This discovery could mean that billions of habitable, rocky planets exist in our Milky Way galaxy alone.
NASA scientists on Monday announced the discovery of 219 new objects beyond our solar system that are almost certainly planets.
What's more, 10 of these worlds may be rocky, about the size of Earth, and habitable.
The data comes from the space agency's long-running Kepler exoplanet-hunting mission. From March 2009 through May 2013, Kepler stared down about 145,000 sunlike stars in a tiny section of the night sky near the constellation Cygnus.
Most of those stars are hundreds or thousands of light-years away, so there's little chance humans will ever visit them — at least anytime soon. However, the data could tell astronomers how common Earthlike planets are and what the chances of finding intelligent extraterrestrial life might be.
"We have taken our telescope, and we have counted up how many planets are similar to the Earth in this part of the sky," Susan Thompson, a Kepler research scientist at the SETI Institute, said during a press conference at NASA Ames Research Center on Monday.
"We said, 'How many planets there are similar to Earth?' With the data I have, I can now make that count," she said. "We're going to determine how common other planets are. Are there other places we could live in the galaxy that we don't yet call home?"
Added to Kepler's previous discoveries, the 10 new Earthlike planet candidates make 49 total, Thompson said. If any of them have stable atmospheres, there's even a chance they could harbor alien life.

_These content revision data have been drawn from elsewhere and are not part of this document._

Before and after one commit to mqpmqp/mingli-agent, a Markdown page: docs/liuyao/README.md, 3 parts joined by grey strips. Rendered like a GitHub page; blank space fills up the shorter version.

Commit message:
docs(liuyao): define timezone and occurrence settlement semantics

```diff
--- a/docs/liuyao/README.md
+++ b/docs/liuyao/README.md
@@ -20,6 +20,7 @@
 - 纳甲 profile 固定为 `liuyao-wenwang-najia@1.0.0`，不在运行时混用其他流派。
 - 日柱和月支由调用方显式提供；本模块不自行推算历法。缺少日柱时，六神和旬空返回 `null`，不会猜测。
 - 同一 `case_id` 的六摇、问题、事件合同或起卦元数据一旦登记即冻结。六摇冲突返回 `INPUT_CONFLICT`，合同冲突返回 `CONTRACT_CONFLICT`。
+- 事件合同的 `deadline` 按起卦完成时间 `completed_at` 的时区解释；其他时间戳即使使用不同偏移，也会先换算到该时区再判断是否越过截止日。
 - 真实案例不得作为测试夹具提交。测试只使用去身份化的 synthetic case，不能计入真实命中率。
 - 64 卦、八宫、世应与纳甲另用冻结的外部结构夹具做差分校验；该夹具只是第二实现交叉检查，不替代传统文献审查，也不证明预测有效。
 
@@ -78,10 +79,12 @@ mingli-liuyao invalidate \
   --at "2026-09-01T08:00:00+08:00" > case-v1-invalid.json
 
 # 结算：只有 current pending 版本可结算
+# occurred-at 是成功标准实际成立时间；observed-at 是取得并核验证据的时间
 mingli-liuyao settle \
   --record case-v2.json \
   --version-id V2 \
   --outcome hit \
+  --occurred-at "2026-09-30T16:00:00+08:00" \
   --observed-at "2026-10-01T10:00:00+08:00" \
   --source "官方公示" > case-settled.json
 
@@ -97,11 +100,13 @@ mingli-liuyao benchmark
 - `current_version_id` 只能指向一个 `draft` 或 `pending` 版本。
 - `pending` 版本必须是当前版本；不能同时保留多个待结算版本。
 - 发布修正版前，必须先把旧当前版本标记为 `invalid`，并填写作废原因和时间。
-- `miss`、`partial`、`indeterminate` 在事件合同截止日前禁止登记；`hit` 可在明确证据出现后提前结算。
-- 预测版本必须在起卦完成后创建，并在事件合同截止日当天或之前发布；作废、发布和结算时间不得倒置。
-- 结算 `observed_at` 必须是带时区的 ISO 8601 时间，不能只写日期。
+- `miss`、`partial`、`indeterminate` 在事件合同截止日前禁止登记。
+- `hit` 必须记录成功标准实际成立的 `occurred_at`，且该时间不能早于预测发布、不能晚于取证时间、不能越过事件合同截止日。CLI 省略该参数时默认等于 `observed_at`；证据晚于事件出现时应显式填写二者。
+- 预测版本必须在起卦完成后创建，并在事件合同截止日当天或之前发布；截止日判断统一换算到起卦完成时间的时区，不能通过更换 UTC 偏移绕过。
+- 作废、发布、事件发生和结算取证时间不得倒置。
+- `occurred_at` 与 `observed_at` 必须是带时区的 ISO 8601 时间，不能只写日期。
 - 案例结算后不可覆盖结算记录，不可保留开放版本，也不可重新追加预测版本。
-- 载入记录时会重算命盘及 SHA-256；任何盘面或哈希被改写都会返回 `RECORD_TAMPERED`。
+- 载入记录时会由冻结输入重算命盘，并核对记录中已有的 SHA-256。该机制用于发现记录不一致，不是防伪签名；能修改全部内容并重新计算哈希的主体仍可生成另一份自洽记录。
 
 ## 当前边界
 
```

Scientists wouldn't say too much about the 10 new planets, only that they appear to be roughly Earth-size and orbit in their stars' "habitable zone" — where water is likely to be stable and liquid, not frozen or boiled away. That doesn't guarantee these planets are habitable, though. Beyond harboring a stable atmosphere, things like plate tectonics and not being tidally locked may also be essential.
However, Kepler researchers suspect that almost countless Earthlike planets are waiting to be found, because the telescope can "see" only exoplanets that pass in front of their stars.
The transit method of detecting planets that Kepler scientists use involves looking for dips in a star's brightness, caused by a planet blocking a fraction of the starlight (similar to how the moon eclipses the sun).
Because most planets orbit in the same disk or plane, and because that plane is rarely aligned with Earth, Kepler can see only a fraction of distant solar systems — those angled even slightly are invisible to the transit method.
Despite those challenges, Kepler has revealed the existence of 4,034 planet candidates, with 2,335 of those confirmed as exoplanets — and these are just the planets found in 0.25% of the night sky.
"In fact, you'd need 400 Keplers to cover the whole sky," Mario Perez, a Kepler program scientist at NASA, said during the briefing.
The biggest number of planets appears to be a new class of planets, called "mini-Neptunes," Benjamin Fulton, an astronomer at the University of Hawaii at Manoa and the California Institute of Technology, said during the briefing.
The size of such worlds is between Earth's and that of the gas giants of our solar system, and they are most likely the most numerous kind in the universe. "Super-Earths," which are rocky planets that can be up to 10 times as massive as our own, are also very common.
While just 49 of Kepler's thousands of planet candidates are Earth-size and in a habitable zone, the discovery has rocked the scientific world: This could mean billions of such worlds exist in the Milky Way galaxy alone.
"This number could have been very, very small," Courtney Dressing, an astronomer at Caltech, said during the briefing. "I, for one, am ecstatic."
Kepler finished collecting its first mission's data in May 2013, when two hardware failures limited the telescope's ability to aim at one area of the night sky and stare at sunlike stars.
It has taken scientists years to analyze that information because it's often difficult to parse, interpret, and verify. Thompson said this new Kepler data analysis would be the last for this leg of the telescope's first observations.
However, Kepler's work may be far from over. Scientists came up with a backup plan, called the K2 mission.
K2, which kicked off in May 2014, takes advantage of Kepler's restricted aim to study a variety of objects in space, including supernovas, baby stars, comets, and even asteroids.
But a special focus of K2 involves studying smaller, cooler stars called red dwarfs, which are increasingly exciting to astronomers. In February, for example, a different one revealed the existence of seven rocky, Earth-size planets circling a red dwarf star.
Such red dwarf stars are the most common in the universe and can have more angry outbursts of solar flares and coronal mass ejections than sunlike stars.
But, paradoxically, they might harbor the most small, rocky planets in a habitable zone in the universe — and thus may be excellent places to look for signs of alien life.
Kepler will wrap up its work sometime in the next year or two. When it runs out of fuel to do its work, a new and more powerful NASA space telescope, called the Transiting Exoplanet Survey Satellite (TESS), should be ready to pick up the work of locating Earthlike planets.